Result
Style of Football


 

25/09 Cambridge 2nd Half

By: Tony Butcher
Date: 26/09/2004

TWO bi-planes drifted across the sky, but there were no wing-walkers to liven things up. There was a pitch invasion by 1,000 children in blue tracksuits, which made some of us think we were about to have a display of rhythmic gymnastics. There were more on the pitch than in the stands at one point.

Home > 2004-2005 Season > Reports > Cambridge (a)


The Abbey

Cambridge United 0 Grimsby Town 2
25 Sep 2004, Coca Cola League 2

Allegedly this was a mass prize giving, though it hardly ranks with crazed warblers and mini-football as the acme of half time entertainment. Without anyone noticing, Cambridge came back onto the pitch. Did anyone care? Not their own silent supporters. Town came out a minute or so later to a rousing clap or two.

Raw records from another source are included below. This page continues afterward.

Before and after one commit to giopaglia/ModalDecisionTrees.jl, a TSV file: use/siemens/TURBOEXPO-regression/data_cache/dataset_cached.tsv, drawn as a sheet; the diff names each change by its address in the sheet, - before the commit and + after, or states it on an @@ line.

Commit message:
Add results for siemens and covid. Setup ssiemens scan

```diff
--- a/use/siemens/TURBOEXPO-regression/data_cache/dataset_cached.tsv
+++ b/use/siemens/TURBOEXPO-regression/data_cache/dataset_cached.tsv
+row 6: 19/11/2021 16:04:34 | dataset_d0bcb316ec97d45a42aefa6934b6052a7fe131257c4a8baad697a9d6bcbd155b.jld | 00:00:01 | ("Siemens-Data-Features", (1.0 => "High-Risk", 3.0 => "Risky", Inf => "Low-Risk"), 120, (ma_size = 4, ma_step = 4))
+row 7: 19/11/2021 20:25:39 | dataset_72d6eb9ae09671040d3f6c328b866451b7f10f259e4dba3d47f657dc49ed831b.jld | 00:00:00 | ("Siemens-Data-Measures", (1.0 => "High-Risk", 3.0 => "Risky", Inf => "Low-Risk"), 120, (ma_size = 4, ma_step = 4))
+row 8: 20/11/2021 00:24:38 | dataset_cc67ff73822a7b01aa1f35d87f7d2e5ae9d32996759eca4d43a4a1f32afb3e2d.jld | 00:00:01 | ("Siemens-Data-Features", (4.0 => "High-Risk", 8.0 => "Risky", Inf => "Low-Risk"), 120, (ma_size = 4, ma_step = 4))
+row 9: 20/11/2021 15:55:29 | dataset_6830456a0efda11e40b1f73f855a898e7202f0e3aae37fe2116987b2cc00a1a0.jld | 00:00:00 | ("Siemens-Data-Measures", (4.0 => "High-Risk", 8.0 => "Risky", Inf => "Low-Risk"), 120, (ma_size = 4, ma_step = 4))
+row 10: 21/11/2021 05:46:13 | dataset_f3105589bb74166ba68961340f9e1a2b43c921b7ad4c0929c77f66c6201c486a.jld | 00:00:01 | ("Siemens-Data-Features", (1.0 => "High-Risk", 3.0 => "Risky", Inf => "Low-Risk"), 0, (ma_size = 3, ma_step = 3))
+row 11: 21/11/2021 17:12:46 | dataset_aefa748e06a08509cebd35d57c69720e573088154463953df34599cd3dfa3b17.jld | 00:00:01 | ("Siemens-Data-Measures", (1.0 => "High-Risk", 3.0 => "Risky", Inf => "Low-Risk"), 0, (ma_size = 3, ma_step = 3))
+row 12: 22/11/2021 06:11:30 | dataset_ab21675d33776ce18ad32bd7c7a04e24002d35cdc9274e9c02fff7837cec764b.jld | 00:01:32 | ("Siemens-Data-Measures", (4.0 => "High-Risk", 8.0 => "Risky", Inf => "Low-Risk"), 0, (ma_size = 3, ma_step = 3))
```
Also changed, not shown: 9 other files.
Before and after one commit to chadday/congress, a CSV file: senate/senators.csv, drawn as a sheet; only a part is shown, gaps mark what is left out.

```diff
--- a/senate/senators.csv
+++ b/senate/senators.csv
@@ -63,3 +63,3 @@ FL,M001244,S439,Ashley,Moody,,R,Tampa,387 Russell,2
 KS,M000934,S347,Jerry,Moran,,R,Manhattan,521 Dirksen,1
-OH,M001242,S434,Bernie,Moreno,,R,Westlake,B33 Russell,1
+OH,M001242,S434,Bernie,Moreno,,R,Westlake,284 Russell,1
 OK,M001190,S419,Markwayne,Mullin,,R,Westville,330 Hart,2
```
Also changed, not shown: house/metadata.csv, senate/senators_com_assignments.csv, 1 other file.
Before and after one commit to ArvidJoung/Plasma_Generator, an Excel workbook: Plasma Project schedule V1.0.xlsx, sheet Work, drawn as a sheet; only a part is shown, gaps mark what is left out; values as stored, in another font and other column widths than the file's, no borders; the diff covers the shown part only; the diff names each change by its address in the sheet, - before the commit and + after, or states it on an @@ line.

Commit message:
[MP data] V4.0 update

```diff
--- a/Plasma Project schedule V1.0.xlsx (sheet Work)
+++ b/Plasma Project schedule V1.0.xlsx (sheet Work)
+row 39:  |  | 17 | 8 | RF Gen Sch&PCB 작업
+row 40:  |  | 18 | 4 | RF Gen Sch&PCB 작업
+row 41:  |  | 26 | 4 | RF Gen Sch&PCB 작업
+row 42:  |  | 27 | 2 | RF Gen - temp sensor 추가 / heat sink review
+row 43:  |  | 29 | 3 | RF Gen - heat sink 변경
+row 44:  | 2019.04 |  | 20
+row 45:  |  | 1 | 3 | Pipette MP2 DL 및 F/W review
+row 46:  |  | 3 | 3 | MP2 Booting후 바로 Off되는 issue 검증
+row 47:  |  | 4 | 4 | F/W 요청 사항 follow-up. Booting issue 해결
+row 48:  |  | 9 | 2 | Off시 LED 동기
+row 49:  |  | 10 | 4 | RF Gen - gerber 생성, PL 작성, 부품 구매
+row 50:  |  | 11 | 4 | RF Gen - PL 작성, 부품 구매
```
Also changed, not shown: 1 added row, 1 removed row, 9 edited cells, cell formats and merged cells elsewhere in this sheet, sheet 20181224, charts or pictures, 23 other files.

Cambridge replaced Chillingworth with Turner. Had Chillingworth had been on the pitch? He’s got to be good looking ‘cos he was so hard to see. Town didn’t make any perceptible changes.

Within a couple of minutes Parkinson had messed up a break with his head-down weak dribbling. Sestanovich zoomed forward down the centre right, drew the shaking centre back towards him and purred a pass to Parky, who ran into Tann. Cue much stamping of Lincolnshire boots on the ancient concrete steps. The game was still in a curiously putrid state. Town were stale, diffident observers, whilst Cambridge seemed unsure of what style to play. Neither long ball, nor pure passing, they tried to play up and off strikers with midfield runners. They just weren’t good enough. Town’s defence was notches up the stick, with Forbes and Gordon only worried by their own superiority. Forbes amused himself by guiding inaccurate punts out for goal-kicks by diving over the ball and crawling after it on all fours. Danger averted doggy style.

Huh! What’s that? Did I miss something whilst I was deciding whether to eat a Twix or Kit-Kat with my coffee? No, you’re not interested in random crosses and random flappings from their goalkeeper, are you? You are? Well, their ‘keeper randomly flapped the ball away when Fleming crossed from a free kick. I did warn you that there wasn’t much to that. Settle down and relax a bit. We want this elusive away win so bad it’s been driving us mad. Please don’t do that primal scream again. Listen to some light jazz or eat a pizza.

And finally Cyril, some action worthy of a description. Reddy ran after an over-hit pass. Wasting his time, using up kilojoules of energy for no reason, what’s the point? Jowsey trembled off his line towards the edge of the penalty area, way out on the right. Reddy stretched, a defender stretched, the ball ricocheted off the ‘keeper’s body and out to Sestanovich on the corner of the penalty box. He looked up, selected which millimetre of the goal was unguarded, and carefully caressed the ball over defender and goalkeeper. The ball curled towards the top left hand corner, going, going, gone, Aberdeen Angus appeared from behind a parked car to head the ball off the line for a corner. Ooooooooooooooo,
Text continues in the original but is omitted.